Exactly as written, return all the data, leaving its pictures behind.

[[ Material for the task, beginning ]]

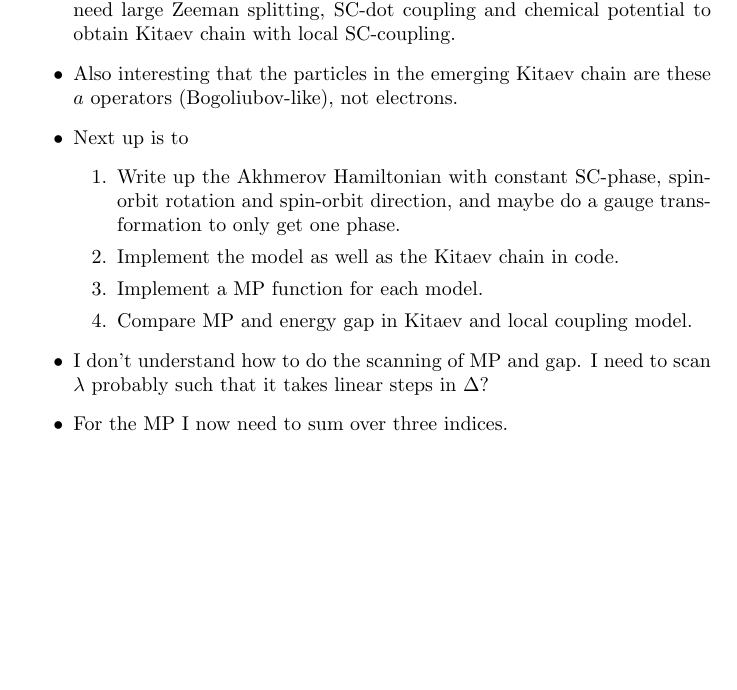
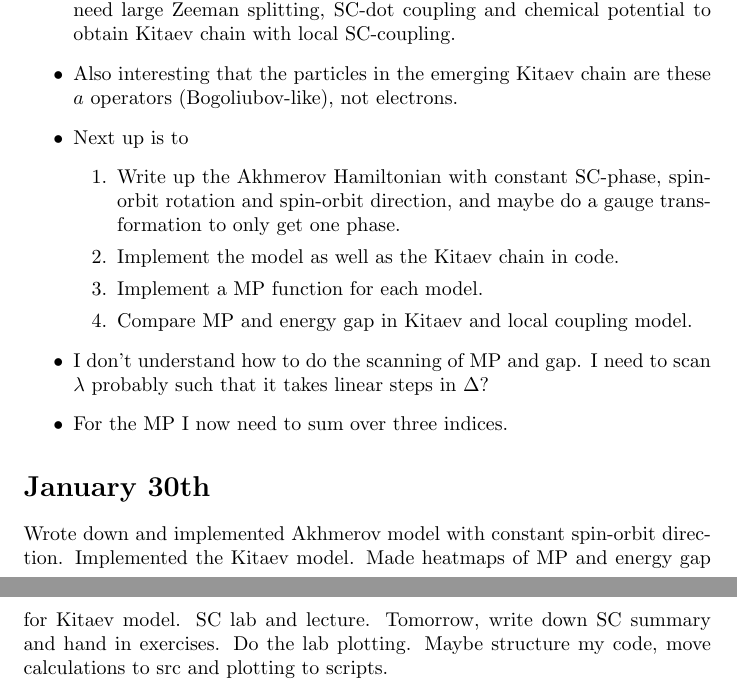
Before and after one commit to williamesamuelson/majoranaQDchain, a LaTeX document (diary/diary.tex): part of page 3 of 3 before the commit and two parts of pages 3 and 4 of 4 after it, the two joined at a grey line, cut so that both start at the same text, the shorter picture padded with empty space. Compiled offline with pdfLaTeX.

Commit message:
heatmaps of Kitaev MP and energy gap

```diff
--- a/diary/diary.tex
+++ b/diary/diary.tex
@@ -85,4 +85,6 @@ Rewrote the derivation of Akhmerov more neatly. Discussed with Viktor:
     \item I don't understand how to do the scanning of MP and gap. I need to scan $\lambda$ probably such that it takes linear steps in $\Delta$?
     \item For the MP I now need to sum over three indices.
 \end{itemize}
+\section*{January 30th}
+Wrote down and implemented Akhmerov model with constant spin-orbit direction. Implemented the Kitaev model. Made heatmaps of MP and energy gap for Kitaev model. SC lab and lecture. Tomorrow, write down SC summary and hand in exercises. Do the lab plotting. Maybe structure my code, move calculations to src and plotting to scripts.
 \end{document}
```
Also changed, not shown: diary/diary.pdf, 1 other file.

[[ Material for the task, end ]]

Response box »
Before and after one commit to williamesamuelson/majoranaQDchain, a LaTeX document (diary/diary.tex): part of page 3 of 3 before the commit and two parts of pages 3 and 4 of 4 after it, the two joined at a grey line, cut so that both start at the same text, the shorter picture padded with empty space. Compiled offline with pdfLaTeX.

Commit message:
heatmaps of Kitaev MP and energy gap

```diff
--- a/diary/diary.tex
+++ b/diary/diary.tex
@@ -85,4 +85,6 @@ Rewrote the derivation of Akhmerov more neatly. Discussed with Viktor:
     \item I don't understand how to do the scanning of MP and gap. I need to scan $\lambda$ probably such that it takes linear steps in $\Delta$?
     \item For the MP I now need to sum over three indices.
 \end{itemize}
+\section*{January 30th}
+Wrote down and implemented Akhmerov model with constant spin-orbit direction. Implemented the Kitaev model. Made heatmaps of MP and energy gap for Kitaev model. SC lab and lecture. Tomorrow, write down SC summary and hand in exercises. Do the lab plotting. Maybe structure my code, move calculations to src and plotting to scripts.
 \end{document}
```
Also changed, not shown: diary/diary.pdf, 1 other file.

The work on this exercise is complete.